For nearly seventy-five years, VOA has kept that promise. It was a promise reaffirmed on July 12, 1976 in the VOA Charter, given by the U.S. Congress and signed into law by President Gerald Ford. The Charter provides:
First, that VOA will serve as a consistently reliable and authoritative source of news, and that news will be accurate, objective and comprehensive. Second, that VOA will represent America, not any single segment of American society, and will present a balanced, comprehensive projection of significant American thought and institutions. Third, that VOA will present the policies of the United States clearly and effectively, as well as responsible discussions and opinion of these policies.
The Charter’s first principle protects the journalistic integrity of VOA news: no official is allowed to pressure a reporter to spin a story in a certain direction; the second ensures that the diversity of America – from sea to shining sea, from Muslim to Christian to Jew to non-believer, from universities to factories to think tanks to Hollywood – is represented; and the third guarantees the world knows where the United States government clearly stands on important issues of the day and why.
On the Charter’s 40th anniversary, Amanda Bennett, Director of the Voice of America, spoke of its enduring relevance:
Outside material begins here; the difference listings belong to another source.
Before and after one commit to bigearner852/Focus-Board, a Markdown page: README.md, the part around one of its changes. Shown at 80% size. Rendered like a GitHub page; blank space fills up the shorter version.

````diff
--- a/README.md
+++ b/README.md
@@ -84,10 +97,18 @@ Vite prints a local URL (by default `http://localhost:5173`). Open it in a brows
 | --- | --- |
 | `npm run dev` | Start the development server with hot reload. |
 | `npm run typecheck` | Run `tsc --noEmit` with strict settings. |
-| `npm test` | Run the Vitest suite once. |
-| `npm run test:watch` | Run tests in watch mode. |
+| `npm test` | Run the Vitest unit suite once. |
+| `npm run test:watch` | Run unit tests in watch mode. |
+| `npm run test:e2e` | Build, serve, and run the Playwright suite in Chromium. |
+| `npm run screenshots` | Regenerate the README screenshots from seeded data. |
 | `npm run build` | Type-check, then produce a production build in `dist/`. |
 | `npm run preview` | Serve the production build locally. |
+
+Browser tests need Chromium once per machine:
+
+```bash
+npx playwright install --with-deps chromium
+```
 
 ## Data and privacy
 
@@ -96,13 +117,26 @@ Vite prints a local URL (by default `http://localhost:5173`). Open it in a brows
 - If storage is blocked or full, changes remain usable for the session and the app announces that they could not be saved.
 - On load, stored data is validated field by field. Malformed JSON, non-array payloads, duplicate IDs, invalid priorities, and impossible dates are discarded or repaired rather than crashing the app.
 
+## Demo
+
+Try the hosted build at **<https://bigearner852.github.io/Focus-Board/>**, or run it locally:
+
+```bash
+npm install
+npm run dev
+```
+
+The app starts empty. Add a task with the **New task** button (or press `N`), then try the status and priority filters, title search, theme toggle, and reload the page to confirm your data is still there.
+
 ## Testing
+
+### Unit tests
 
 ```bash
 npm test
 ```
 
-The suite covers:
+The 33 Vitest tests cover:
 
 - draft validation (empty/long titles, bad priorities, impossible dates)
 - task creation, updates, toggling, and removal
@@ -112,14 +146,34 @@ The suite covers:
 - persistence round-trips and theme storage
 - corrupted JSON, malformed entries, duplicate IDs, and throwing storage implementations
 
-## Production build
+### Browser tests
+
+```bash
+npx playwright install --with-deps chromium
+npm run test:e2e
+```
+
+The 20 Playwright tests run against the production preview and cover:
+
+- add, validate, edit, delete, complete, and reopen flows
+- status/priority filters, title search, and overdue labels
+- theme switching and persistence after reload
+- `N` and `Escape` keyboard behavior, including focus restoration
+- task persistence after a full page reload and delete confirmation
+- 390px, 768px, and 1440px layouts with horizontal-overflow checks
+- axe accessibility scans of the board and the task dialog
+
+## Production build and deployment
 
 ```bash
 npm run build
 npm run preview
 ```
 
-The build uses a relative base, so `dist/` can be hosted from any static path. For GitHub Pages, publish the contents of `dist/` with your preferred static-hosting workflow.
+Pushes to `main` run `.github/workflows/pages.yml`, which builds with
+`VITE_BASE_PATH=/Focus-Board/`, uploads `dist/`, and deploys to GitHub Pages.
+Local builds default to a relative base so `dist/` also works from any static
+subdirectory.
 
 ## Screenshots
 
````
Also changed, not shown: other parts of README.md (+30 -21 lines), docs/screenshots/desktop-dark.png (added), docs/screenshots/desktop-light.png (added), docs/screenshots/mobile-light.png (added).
“The VOA Charter has never been more important than it is today. The world really needs a reliable and authoritative source of news and information which is what the VOA Charter intends us to be.”
The Charter remains the Voice of America’s lodestar, guiding its mission to present the truth and, as Director Bennett said, to reflect “all sides of the American discussion.”